About this task:
All lines below containing "link" are to be listed.

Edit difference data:
_ _ _ _

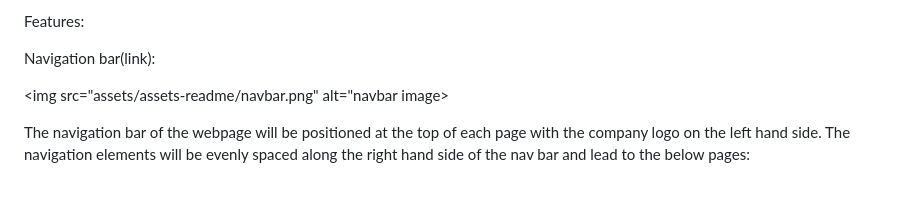
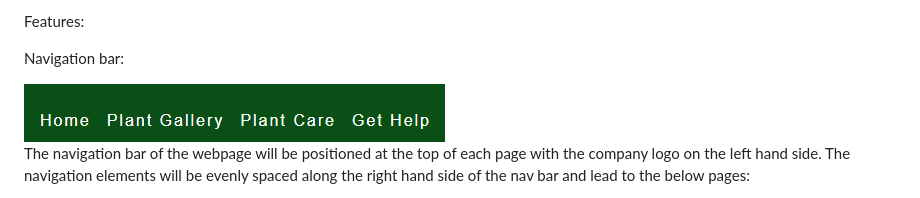
Before and after one commit to BethHayden01/BlossomCare, a Markdown page: README.md, the part around the change. Rendered like a GitHub page.

Commit message:
Fix bug in Navbar image link

```diff
--- a/README.md
+++ b/README.md
@@ -30,9 +30,9 @@ Multiple experience user objectives:
 
 Features:
 
-Navigation bar(link):
+Navigation bar:
 
-<img src="assets/assets-readme/navbar.png" alt="navbar image>
+<img src="assets/assets-readme/navbar.png" alt="navbar image">
 
 The navigation bar of the webpage will be positioned at the top of each page with the company logo on the left hand side. The navigation elements will be evenly spaced along the right hand side of the nav bar and lead to the below pages:
 
```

_ _ _ _

Solution for this exercise:
Fix bug in Navbar image link
-Navigation bar(link):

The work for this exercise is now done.